TUCSON (KGUN9-TV) - Surveillance cameras caught key video of a border patrol agent shooting through the border fence and killing a Mexican teenager.  Now the agent's attorney says the video should be thrown out.

16 Year old Jose Antonio Elena Rodriguez died in the incident almost five years ago.

The teen's family says he was not part of a group of people throwing rocks over the fence to keep agents from stopping drug smugglers.

Now, the agent's attorney says the video may not clearly show what really happened.

Two Border Patrol cameras caught video of the rock throwing and the shooting.

An internal affairs investigator from Customs and Border Protection told the New York Times Magazine the video shows marijuana smugglers trying to climb the border fence.

Investigator James Tomsheck says two police officers and a Border Patrol Agent don't act like they're in danger.

He told the Times, "There are no weapons drawn. People have their hands on their hips, standing there watching."

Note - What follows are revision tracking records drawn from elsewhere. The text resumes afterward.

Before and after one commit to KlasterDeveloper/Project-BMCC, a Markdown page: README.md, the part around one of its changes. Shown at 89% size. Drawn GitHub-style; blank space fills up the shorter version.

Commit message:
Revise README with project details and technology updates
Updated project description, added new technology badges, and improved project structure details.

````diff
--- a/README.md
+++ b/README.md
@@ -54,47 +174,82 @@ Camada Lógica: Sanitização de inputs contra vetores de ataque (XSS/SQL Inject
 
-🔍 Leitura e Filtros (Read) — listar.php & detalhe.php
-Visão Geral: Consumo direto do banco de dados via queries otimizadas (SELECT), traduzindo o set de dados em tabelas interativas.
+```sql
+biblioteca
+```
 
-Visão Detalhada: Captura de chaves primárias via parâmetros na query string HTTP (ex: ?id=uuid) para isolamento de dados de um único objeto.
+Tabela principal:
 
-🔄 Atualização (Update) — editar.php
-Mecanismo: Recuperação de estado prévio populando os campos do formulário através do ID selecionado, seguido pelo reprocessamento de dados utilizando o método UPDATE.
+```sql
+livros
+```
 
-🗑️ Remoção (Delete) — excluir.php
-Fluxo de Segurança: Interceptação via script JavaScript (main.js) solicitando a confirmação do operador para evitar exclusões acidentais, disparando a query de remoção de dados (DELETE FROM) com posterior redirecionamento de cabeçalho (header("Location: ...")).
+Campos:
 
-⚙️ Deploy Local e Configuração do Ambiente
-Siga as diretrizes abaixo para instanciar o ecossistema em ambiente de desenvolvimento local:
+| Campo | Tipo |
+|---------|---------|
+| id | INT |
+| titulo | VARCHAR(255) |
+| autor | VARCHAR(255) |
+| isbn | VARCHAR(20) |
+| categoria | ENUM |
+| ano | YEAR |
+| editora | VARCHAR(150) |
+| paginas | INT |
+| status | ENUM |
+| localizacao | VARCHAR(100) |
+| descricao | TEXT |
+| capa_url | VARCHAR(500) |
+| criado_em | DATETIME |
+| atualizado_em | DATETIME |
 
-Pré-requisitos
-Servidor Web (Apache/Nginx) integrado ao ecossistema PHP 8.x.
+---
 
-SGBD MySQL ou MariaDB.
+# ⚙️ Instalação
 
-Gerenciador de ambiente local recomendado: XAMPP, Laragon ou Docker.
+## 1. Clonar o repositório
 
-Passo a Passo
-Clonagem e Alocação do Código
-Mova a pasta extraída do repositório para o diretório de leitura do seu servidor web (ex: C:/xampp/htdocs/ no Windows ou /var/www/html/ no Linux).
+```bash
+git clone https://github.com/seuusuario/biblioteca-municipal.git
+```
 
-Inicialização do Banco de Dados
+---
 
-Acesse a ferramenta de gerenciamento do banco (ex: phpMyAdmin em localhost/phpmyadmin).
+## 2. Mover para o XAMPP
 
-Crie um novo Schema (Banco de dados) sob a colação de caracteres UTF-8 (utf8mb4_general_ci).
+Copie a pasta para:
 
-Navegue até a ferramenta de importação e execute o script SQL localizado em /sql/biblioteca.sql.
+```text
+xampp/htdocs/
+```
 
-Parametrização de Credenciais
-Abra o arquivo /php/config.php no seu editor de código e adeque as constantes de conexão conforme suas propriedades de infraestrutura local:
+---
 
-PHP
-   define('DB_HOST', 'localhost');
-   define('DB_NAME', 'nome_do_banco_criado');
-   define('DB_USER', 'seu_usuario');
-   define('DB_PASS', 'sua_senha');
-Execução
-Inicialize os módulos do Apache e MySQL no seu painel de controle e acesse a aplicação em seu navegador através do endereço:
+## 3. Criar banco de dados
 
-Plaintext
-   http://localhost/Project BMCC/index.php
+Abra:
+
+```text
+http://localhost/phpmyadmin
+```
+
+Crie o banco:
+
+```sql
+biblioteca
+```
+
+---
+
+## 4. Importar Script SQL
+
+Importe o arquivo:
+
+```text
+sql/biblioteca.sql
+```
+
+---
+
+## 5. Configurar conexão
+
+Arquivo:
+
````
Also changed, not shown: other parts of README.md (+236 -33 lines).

Then he sees Agent Lonnie Swartz arrive and immediately fire through the fence.

"He fired the round in chamber, all 12 rounds in the magazine, reloaded and fired at least one additional round."  He said the police officers and other agent seemed shocked and says the video showed the teenager was not throwing rocks when he was shot.

Now the lawyer defending Agent Lonnie Swartz from murder charges says that video should not be used because it is a lower quality copy and the original is gone.

If you've ever tried to email a video file from your phone you know a video file can be really really large.  That's why most video involves some kind of compression. A common way to do that does involve copying pixels.  If a program knows what one black dot looks like, it doesn't have to burn data describing a million black dots through that video.  That one piece of data can stand in for all of the rest of that information. But in this case the defense attorney argues that sort of compression raises questions about whether that new video is really an accurate depiction of what happened."

 Attorney Mike Picarretta is not on this case but has used video as evidence. He says the more prosecutors depend on the video to show fine details, the more pressure to prove the copies are accurate.

He says, "The more granular you're going into the video the more important are the details in the video, the closer you must be to the original."

     

Now it will be up to the judge to rule whether what the cameras saw was preserved well enough to remain a key in the case.